## Your task
Each line below that contains "Fixed" should be counted; give the total alone.

## Change listing data

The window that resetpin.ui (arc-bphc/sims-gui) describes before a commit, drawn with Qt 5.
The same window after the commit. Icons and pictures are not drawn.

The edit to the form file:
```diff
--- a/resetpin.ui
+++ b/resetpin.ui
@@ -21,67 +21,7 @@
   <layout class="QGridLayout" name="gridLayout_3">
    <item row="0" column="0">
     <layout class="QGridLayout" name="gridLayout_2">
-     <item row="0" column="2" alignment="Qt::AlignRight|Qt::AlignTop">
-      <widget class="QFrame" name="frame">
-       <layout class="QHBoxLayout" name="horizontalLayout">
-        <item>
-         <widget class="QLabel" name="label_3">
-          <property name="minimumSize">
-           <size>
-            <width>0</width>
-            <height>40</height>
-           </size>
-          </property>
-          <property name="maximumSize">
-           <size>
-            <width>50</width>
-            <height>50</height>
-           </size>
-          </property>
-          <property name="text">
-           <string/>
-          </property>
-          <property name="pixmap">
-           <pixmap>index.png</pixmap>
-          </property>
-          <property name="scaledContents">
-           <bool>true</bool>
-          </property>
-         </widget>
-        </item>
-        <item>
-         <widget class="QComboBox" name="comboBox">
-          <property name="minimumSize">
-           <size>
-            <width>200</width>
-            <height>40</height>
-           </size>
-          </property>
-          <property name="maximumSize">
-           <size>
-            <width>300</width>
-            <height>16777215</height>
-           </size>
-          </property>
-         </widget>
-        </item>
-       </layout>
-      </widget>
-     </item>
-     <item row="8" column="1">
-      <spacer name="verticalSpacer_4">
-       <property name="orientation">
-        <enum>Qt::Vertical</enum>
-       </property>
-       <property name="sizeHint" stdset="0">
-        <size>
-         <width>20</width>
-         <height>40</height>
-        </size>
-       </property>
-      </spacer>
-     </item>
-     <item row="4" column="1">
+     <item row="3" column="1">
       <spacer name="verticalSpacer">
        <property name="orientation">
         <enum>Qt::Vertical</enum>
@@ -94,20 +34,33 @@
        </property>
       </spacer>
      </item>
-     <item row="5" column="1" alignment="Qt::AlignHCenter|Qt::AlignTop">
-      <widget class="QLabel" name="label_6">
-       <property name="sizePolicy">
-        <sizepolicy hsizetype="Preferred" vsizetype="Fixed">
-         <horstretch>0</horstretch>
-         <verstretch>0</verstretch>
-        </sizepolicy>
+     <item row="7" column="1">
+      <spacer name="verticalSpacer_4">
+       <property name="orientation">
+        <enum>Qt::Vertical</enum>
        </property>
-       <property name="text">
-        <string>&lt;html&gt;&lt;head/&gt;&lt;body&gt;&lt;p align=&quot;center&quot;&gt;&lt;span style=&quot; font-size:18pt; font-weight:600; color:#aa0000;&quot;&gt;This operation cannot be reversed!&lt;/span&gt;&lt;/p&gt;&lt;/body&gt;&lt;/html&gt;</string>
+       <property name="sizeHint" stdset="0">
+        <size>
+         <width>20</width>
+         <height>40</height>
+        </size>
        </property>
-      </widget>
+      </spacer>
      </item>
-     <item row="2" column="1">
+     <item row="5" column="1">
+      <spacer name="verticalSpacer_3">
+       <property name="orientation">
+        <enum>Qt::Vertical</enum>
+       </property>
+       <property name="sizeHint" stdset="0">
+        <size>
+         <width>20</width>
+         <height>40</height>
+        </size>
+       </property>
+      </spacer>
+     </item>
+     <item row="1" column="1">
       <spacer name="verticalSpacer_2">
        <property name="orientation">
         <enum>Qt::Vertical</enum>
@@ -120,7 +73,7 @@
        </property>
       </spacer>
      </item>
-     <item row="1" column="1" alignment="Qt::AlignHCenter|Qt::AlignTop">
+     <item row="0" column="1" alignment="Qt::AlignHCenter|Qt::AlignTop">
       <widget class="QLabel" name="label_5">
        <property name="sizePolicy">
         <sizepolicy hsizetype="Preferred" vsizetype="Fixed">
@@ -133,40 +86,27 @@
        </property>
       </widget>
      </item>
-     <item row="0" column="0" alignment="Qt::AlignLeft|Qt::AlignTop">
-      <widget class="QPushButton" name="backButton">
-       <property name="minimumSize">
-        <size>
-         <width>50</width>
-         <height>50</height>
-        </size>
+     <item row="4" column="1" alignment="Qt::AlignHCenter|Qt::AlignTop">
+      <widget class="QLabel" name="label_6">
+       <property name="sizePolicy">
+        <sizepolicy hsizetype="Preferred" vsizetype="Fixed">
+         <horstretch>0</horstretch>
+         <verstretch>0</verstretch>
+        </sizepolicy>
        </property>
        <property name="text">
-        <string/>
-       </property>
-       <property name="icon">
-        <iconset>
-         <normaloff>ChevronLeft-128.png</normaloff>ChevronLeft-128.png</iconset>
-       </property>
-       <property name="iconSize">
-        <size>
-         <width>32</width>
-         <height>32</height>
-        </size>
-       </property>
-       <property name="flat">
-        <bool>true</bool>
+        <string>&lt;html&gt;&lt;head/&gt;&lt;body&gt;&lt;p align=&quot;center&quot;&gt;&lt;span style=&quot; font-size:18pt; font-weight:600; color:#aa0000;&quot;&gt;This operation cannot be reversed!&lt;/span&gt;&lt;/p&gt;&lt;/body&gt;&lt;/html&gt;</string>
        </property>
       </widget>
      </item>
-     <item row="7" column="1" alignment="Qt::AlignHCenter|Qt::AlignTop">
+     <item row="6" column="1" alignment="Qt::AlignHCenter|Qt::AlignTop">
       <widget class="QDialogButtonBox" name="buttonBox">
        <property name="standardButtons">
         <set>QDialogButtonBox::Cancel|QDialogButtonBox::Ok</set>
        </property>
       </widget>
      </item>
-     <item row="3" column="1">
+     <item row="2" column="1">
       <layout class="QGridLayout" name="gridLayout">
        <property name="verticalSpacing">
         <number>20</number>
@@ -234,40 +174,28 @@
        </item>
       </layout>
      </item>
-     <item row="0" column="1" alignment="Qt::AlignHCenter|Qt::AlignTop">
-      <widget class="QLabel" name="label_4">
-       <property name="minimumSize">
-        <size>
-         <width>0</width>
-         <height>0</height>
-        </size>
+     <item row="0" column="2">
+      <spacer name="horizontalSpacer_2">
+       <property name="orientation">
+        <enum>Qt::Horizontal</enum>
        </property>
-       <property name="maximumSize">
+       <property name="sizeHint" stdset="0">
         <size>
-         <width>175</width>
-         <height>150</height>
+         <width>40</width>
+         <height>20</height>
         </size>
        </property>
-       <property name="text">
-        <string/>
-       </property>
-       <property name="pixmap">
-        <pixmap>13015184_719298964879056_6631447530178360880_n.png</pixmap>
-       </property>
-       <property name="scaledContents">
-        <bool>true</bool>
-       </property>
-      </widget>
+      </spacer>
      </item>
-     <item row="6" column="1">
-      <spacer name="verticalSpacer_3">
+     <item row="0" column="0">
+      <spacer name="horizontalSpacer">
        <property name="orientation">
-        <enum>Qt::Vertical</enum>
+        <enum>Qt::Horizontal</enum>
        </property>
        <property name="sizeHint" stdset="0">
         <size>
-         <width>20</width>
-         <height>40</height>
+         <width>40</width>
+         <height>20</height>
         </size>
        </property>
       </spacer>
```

## Exercise solution
3